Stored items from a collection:
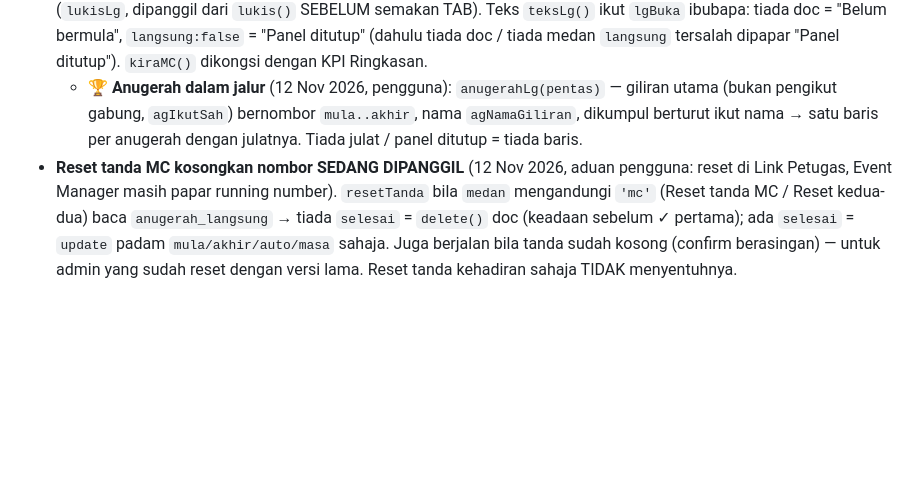
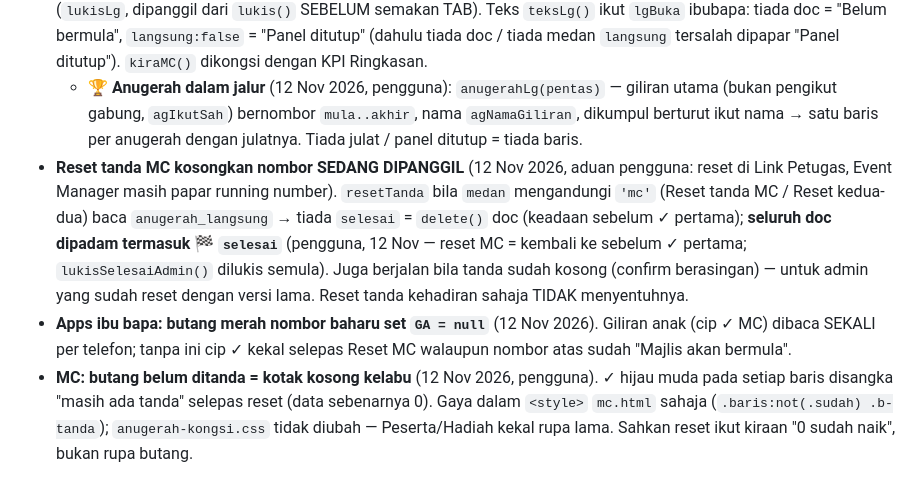
Before and after one commit to msrab1979-ai/ESIS, a Markdown page: docs/ANUGERAH.md, the part around the change. Drawn GitHub-style; blank space fills up the shorter version.

Commit message:
docs: Reset MC padam Majlis Selesai, cip apps ibu bapa, kotak kelabu MC
Co-Authored-By: Claude Opus 5.5 <noreply@anthropic.com>

```diff
--- a/docs/ANUGERAH.md
+++ b/docs/ANUGERAH.md
@@ -978,4 +978,6 @@ Pengurus Peserta **ramai** dan menanda hadir **ikut kategori serentak** (Cikgu A
 - **👨‍👩‍👧 Giliran anak dalam kad SEDANG DIPANGGIL** (12 Nov 2026, pengguna): `kadLg(true)` (skrin utama + Sudah Berdaftar) memaparkan `kadGA()` — setiap anak, SEMUA nombornya sebagai cip (✓ hijau = `mc` · putus-putus = sudah dipanggil · emas = seterusnya · berdenyut = dalam julat), satu baris status ("Seterusnya N — X giliran lagi · a dari b selesai" / 🔔 / ✓ semua selesai); anak paling hampir naik di atas. `GA` dibaca SEKALI per telefon oleh `muatGA()` (`bacaGilAnak`, dikongsi dengan `vGiliran`) lalu lukis semula skrin yang sama; semakan 30s tidak membaca penerima. 🔄 Semak nombor terkini set `GA = null` → baca semula ✓ MC. Telefon tidak diketahui (belum daftar/semak) → tiada blok.
 - **📣 Jalur SEDANG DIPANGGIL dalam Event Manager** (12 Nov 2026, pengguna): `#em-lg` di kepala, kelihatan dalam SEMUA tab (Ringkasan/Peserta/MC/Hadiah) — julat semasa + 🎤 X dari Y giliran naik pentas + bar + masa kemas kini (`lukisLg`, dipanggil dari `lukis()` SEBELUM semakan TAB). Teks `teksLg()` ikut `lgBuka` ibubapa: tiada doc = "Belum bermula", `langsung:false` = "Panel ditutup" (dahulu tiada doc / tiada medan `langsung` tersalah dipapar "Panel ditutup"). `kiraMC()` dikongsi dengan KPI Ringkasan.
   - **🏆 Anugerah dalam jalur** (12 Nov 2026, pengguna): `anugerahLg(pentas)` — giliran utama (bukan pengikut gabung, `agIkutSah`) bernombor `mula..akhir`, nama `agNamaGiliran`, dikumpul berturut ikut nama → satu baris per anugerah dengan julatnya. Tiada julat / panel ditutup = tiada baris.
-- **Reset tanda MC kosongkan nombor SEDANG DIPANGGIL** (12 Nov 2026, aduan pengguna: reset di Link Petugas, Event Manager masih papar running number). `resetTanda` bila `medan` mengandungi `'mc'` (Reset tanda MC / Reset kedua-dua) baca `anugerah_langsung` → tiada `selesai` = `delete()` doc (keadaan sebelum ✓ pertama); ada `selesai` = `update` padam `mula/akhir/auto/masa` sahaja. Juga berjalan bila tanda sudah kosong (confirm berasingan) — untuk admin yang sudah reset dengan versi lama. Reset tanda kehadiran sahaja TIDAK menyentuhnya.
+- **Reset tanda MC kosongkan nombor SEDANG DIPANGGIL** (12 Nov 2026, aduan pengguna: reset di Link Petugas, Event Manager masih papar running number). `resetTanda` bila `medan` mengandungi `'mc'` (Reset tanda MC / Reset kedua-dua) baca `anugerah_langsung` → tiada `selesai` = `delete()` doc (keadaan sebelum ✓ pertama); **seluruh doc dipadam termasuk 🏁 `selesai`** (pengguna, 12 Nov — reset MC = kembali ke sebelum ✓ pertama; `lukisSelesaiAdmin()` dilukis semula). Juga berjalan bila tanda sudah kosong (confirm berasingan) — untuk admin yang sudah reset dengan versi lama. Reset tanda kehadiran sahaja TIDAK menyentuhnya.
+- **Apps ibu bapa: butang merah nombor baharu set `GA = null`** (12 Nov 2026). Giliran anak (cip ✓ MC) dibaca SEKALI per telefon; tanpa ini cip ✓ kekal selepas Reset MC walaupun nombor atas sudah "Majlis akan bermula".
+- **MC: butang belum ditanda = kotak kosong kelabu** (12 Nov 2026, pengguna). ✓ hijau muda pada setiap baris disangka "masih ada tanda" selepas reset (data sebenarnya 0). Gaya dalam `<style>` `mc.html` sahaja (`.baris:not(.sudah) .b-tanda`); `anugerah-kongsi.css` tidak diubah — Peserta/Hadiah kekal rupa lama. Sahkan reset ikut kiraan "0 sudah naik", bukan rupa butang.
```
Also changed, not shown: CLAUDE.md (+1 -1 lines).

▶ **Problem requirements**:
Will you restate every entry word for word and omit the images?

▶ **Exercise output**:
Before and after one commit to msrab1979-ai/ESIS, a Markdown page: docs/ANUGERAH.md, the part around the change. Drawn GitHub-style; blank space fills up the shorter version.

Commit message:
docs: Reset MC padam Majlis Selesai, cip apps ibu bapa, kotak kelabu MC
Co-Authored-By: Claude Opus 5.5 <noreply@anthropic.com>

```diff
--- a/docs/ANUGERAH.md
+++ b/docs/ANUGERAH.md
@@ -978,4 +978,6 @@ Pengurus Peserta **ramai** dan menanda hadir **ikut kategori serentak** (Cikgu A
 - **👨‍👩‍👧 Giliran anak dalam kad SEDANG DIPANGGIL** (12 Nov 2026, pengguna): `kadLg(true)` (skrin utama + Sudah Berdaftar) memaparkan `kadGA()` — setiap anak, SEMUA nombornya sebagai cip (✓ hijau = `mc` · putus-putus = sudah dipanggil · emas = seterusnya · berdenyut = dalam julat), satu baris status ("Seterusnya N — X giliran lagi · a dari b selesai" / 🔔 / ✓ semua selesai); anak paling hampir naik di atas. `GA` dibaca SEKALI per telefon oleh `muatGA()` (`bacaGilAnak`, dikongsi dengan `vGiliran`) lalu lukis semula skrin yang sama; semakan 30s tidak membaca penerima. 🔄 Semak nombor terkini set `GA = null` → baca semula ✓ MC. Telefon tidak diketahui (belum daftar/semak) → tiada blok.
 - **📣 Jalur SEDANG DIPANGGIL dalam Event Manager** (12 Nov 2026, pengguna): `#em-lg` di kepala, kelihatan dalam SEMUA tab (Ringkasan/Peserta/MC/Hadiah) — julat semasa + 🎤 X dari Y giliran naik pentas + bar + masa kemas kini (`lukisLg`, dipanggil dari `lukis()` SEBELUM semakan TAB). Teks `teksLg()` ikut `lgBuka` ibubapa: tiada doc = "Belum bermula", `langsung:false` = "Panel ditutup" (dahulu tiada doc / tiada medan `langsung` tersalah dipapar "Panel ditutup"). `kiraMC()` dikongsi dengan KPI Ringkasan.
   - **🏆 Anugerah dalam jalur** (12 Nov 2026, pengguna): `anugerahLg(pentas)` — giliran utama (bukan pengikut gabung, `agIkutSah`) bernombor `mula..akhir`, nama `agNamaGiliran`, dikumpul berturut ikut nama → satu baris per anugerah dengan julatnya. Tiada julat / panel ditutup = tiada baris.
-- **Reset tanda MC kosongkan nombor SEDANG DIPANGGIL** (12 Nov 2026, aduan pengguna: reset di Link Petugas, Event Manager masih papar running number). `resetTanda` bila `medan` mengandungi `'mc'` (Reset tanda MC / Reset kedua-dua) baca `anugerah_langsung` → tiada `selesai` = `delete()` doc (keadaan sebelum ✓ pertama); ada `selesai` = `update` padam `mula/akhir/auto/masa` sahaja. Juga berjalan bila tanda sudah kosong (confirm berasingan) — untuk admin yang sudah reset dengan versi lama. Reset tanda kehadiran sahaja TIDAK menyentuhnya.
+- **Reset tanda MC kosongkan nombor SEDANG DIPANGGIL** (12 Nov 2026, aduan pengguna: reset di Link Petugas, Event Manager masih papar running number). `resetTanda` bila `medan` mengandungi `'mc'` (Reset tanda MC / Reset kedua-dua) baca `anugerah_langsung` → tiada `selesai` = `delete()` doc (keadaan sebelum ✓ pertama); **seluruh doc dipadam termasuk 🏁 `selesai`** (pengguna, 12 Nov — reset MC = kembali ke sebelum ✓ pertama; `lukisSelesaiAdmin()` dilukis semula). Juga berjalan bila tanda sudah kosong (confirm berasingan) — untuk admin yang sudah reset dengan versi lama. Reset tanda kehadiran sahaja TIDAK menyentuhnya.
+- **Apps ibu bapa: butang merah nombor baharu set `GA = null`** (12 Nov 2026). Giliran anak (cip ✓ MC) dibaca SEKALI per telefon; tanpa ini cip ✓ kekal selepas Reset MC walaupun nombor atas sudah "Majlis akan bermula".
+- **MC: butang belum ditanda = kotak kosong kelabu** (12 Nov 2026, pengguna). ✓ hijau muda pada setiap baris disangka "masih ada tanda" selepas reset (data sebenarnya 0). Gaya dalam `<style>` `mc.html` sahaja (`.baris:not(.sudah) .b-tanda`); `anugerah-kongsi.css` tidak diubah — Peserta/Hadiah kekal rupa lama. Sahkan reset ikut kiraan "0 sudah naik", bukan rupa butang.
```
Also changed, not shown: CLAUDE.md (+1 -1 lines).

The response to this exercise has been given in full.